ASSIGNMENT: Pick out each line with the word "style" from the material that follows.

THE DATA:
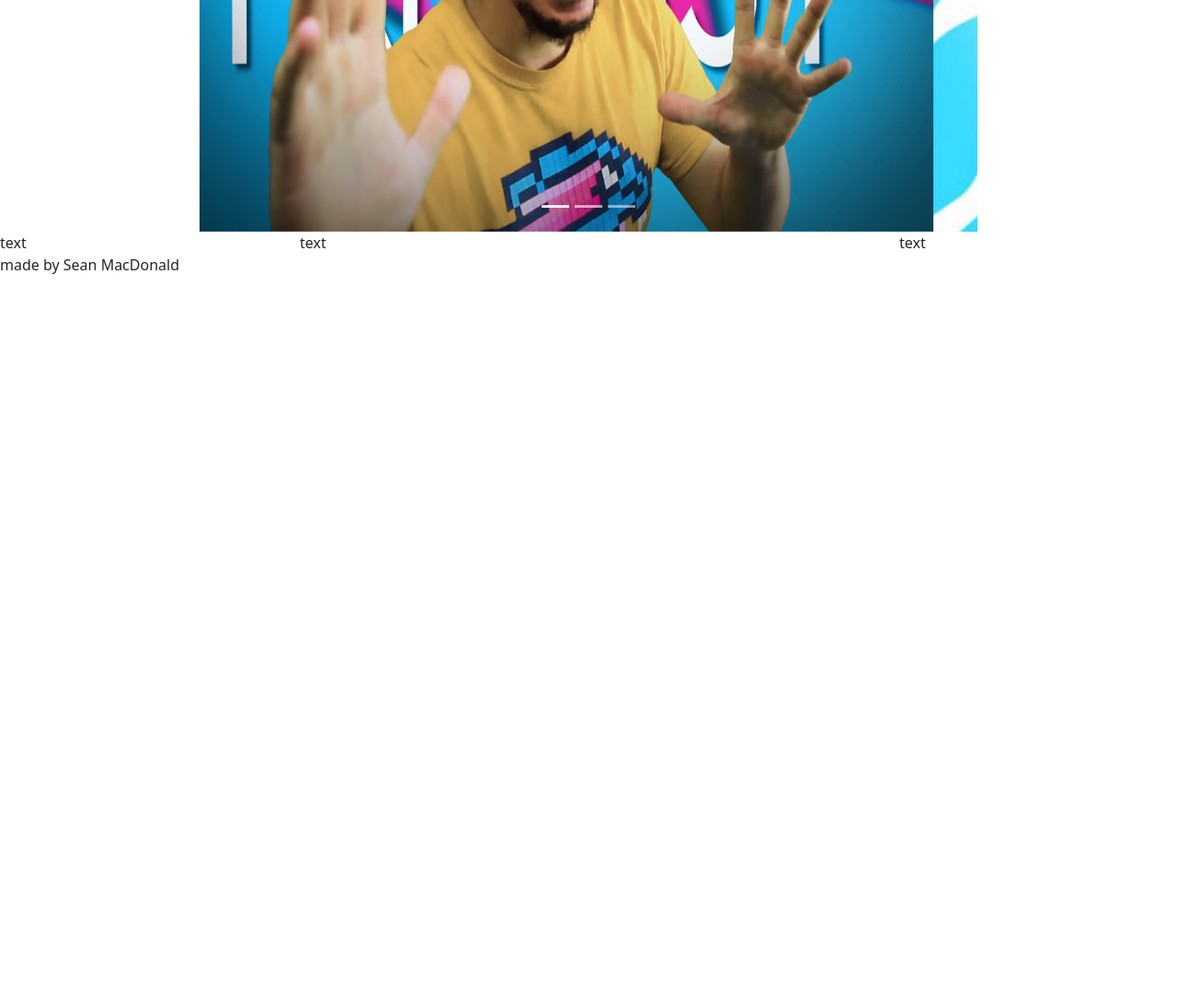
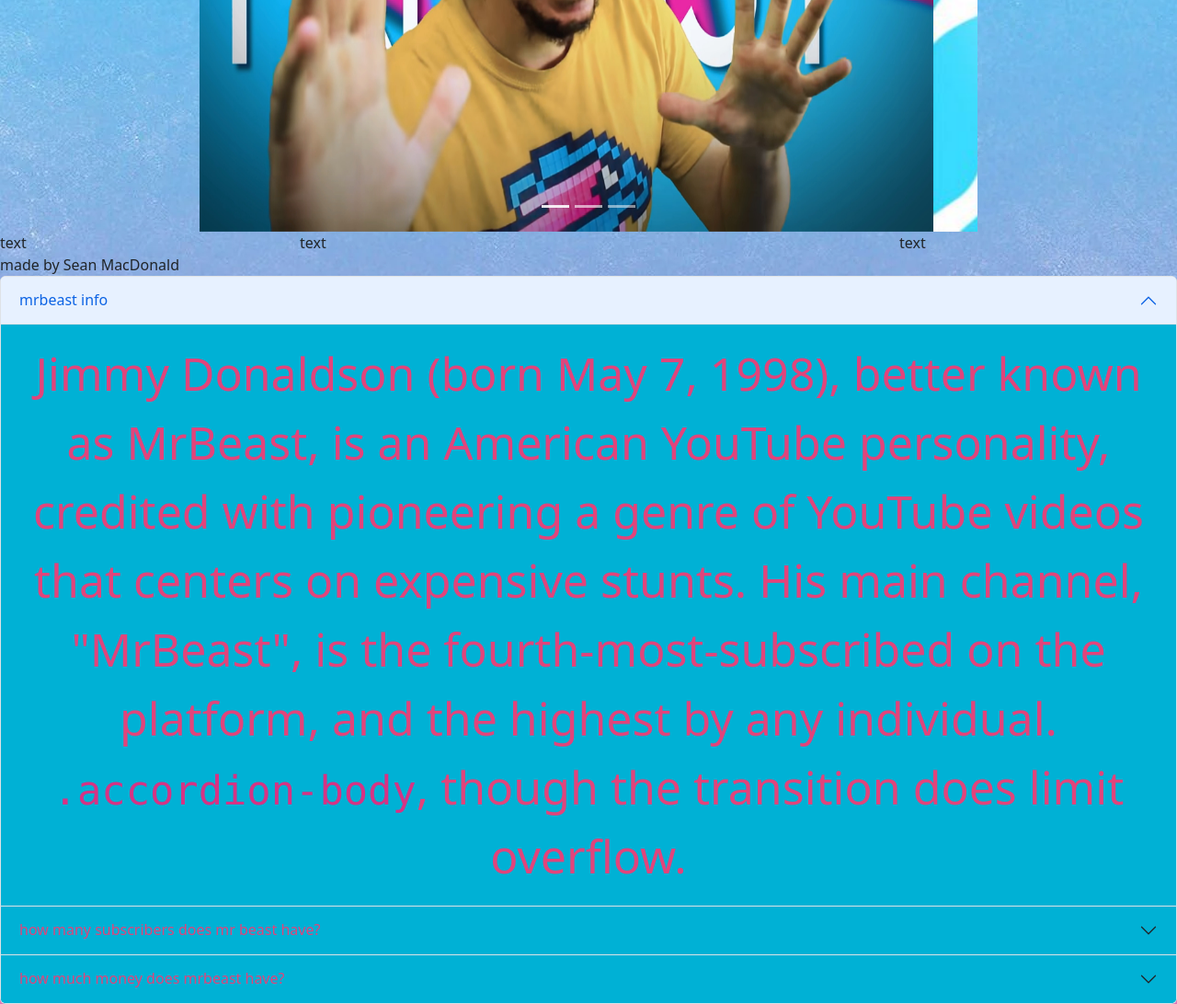
Before and after one commit to Seanyboy64/bootstrap, a plain HTML site: page index.html in a window 1280 px wide. Shown: the part 529-1621 px from the top of the page at 92% size. Before the commit the page ends 829 px from the top, so only its background shows below. Drawn offline with nearby package versions, Linux system fonts and the light colour scheme.

Commit message:
mr beast

```diff
--- a/index.html
+++ b/index.html
@@ -8,7 +8,7 @@
 <link href="style.css" rel="stylesheet" type="text/css" />
   </head>
 
-<body>
+<body style="background-image: url(images/wp2681775.jpg);">
  <script src="https://cdn.jsdelivr.net/npm/bootstrap@5.2.3/dist/js/bootstrap.bundle.min.js" integrity="sha384-kenU1KFdBIe4zVF0s0G1M5b4hcpxyD9F7jL+jjXkk+Q2h455rYXK/7HAuoJl+0I4" crossorigin="anonymous"></script>
 
  <nav class="navbar navbar-expand-lg">
@@ -107,6 +107,44 @@
 
 
 </div>
+  <div class="accordion" id="accordionExample">
+  <div class="accordion-item">
+    <h2 class="accordion-header" id="headingOne">
+      <button class="accordion-button color" type="button" data-bs-toggle="collapse" data-bs-target="#collapseOne" aria-expanded="true" aria-controls="collapseOne">
+    mrbeast info
+      </button>
+    </h2>
+    <div id="collapseOne" class="accordion-collapse collapse show " aria-labelledby="headingOne" data-bs-parent="#accordionExample">
+      <div class="accordion-body beast">
+       Jimmy Donaldson (born May 7, 1998), better known as MrBeast, is an American YouTube personality, credited with pioneering a genre of YouTube videos that centers on expensive stunts. His main channel, "MrBeast", is the fourth-most-subscribed on the platform, and the highest by any individual. <code>.accordion-body</code>, though the transition does limit overflow.
+      </div>
+    </div>
+  </div>
+  <div class="accordion-item">
+    <h2 class="accordion-header" id="headingTwo">
+      <button class="accordion-button collapsed color" type="button" data-bs-toggle="collapse" data-bs-target="#collapseTwo" aria-expanded="false" aria-controls="collapseTwo">
+        how many subscribers does mr beast have?
+      </button>
+    </h2>
+    <div id="collapseTwo" class="accordion-collapse collapse" aria-labelledby="headingTwo" data-bs-parent="#accordionExample">
+      <div class="accordion-body beast">
+        https://socialblade.com/youtube/user/mrbeast6000 <code>.accordion-body</code>, though the transition does limit overflow.
+      </div>
+    </div>
+  </div>
+  <div class="accordion-item beast">
+    <h2 class="accordion-header" id="headingThree">
+      <button class=" color accordion-button collapsed " type="button" data-bs-toggle="collapse" data-bs-target="#collapseThree" aria-expanded="false" aria-controls="collapseThree">
+       how much money does mrbeast have?
+      </button>
+    </h2>
+    <div id="collapseThree" class="accordion-collapse collapse" aria-labelledby="headingThree" data-bs-parent="#accordionExample">
+      <div class="accordion-body">
+On Wednesday, July 27, he became one of few content creators to surpass 100million subscribers on YouTube. MrBeast has a net worth of $54million, according to Forbes. Topics<code>.accordion-body</code>, though the transition does limit overflow.
+      </div>
+    </div>
+  </div>
+</div>
 
 
 
--- a/style.css
+++ b/style.css
@@ -11,3 +11,8 @@
   font-size: 50px;
   text-align: center;
 }
+
+.color{
+  background-color: #00b1d5;
+  color:#e1447b
+}
```
Also changed, not shown: images/wp2681775.jpg (added).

RESULT:
 <link href="style.css" rel="stylesheet" type="text/css" />
+<body style="background-image: url(images/wp2681775.jpg);">
--- a/style.css
+++ b/style.css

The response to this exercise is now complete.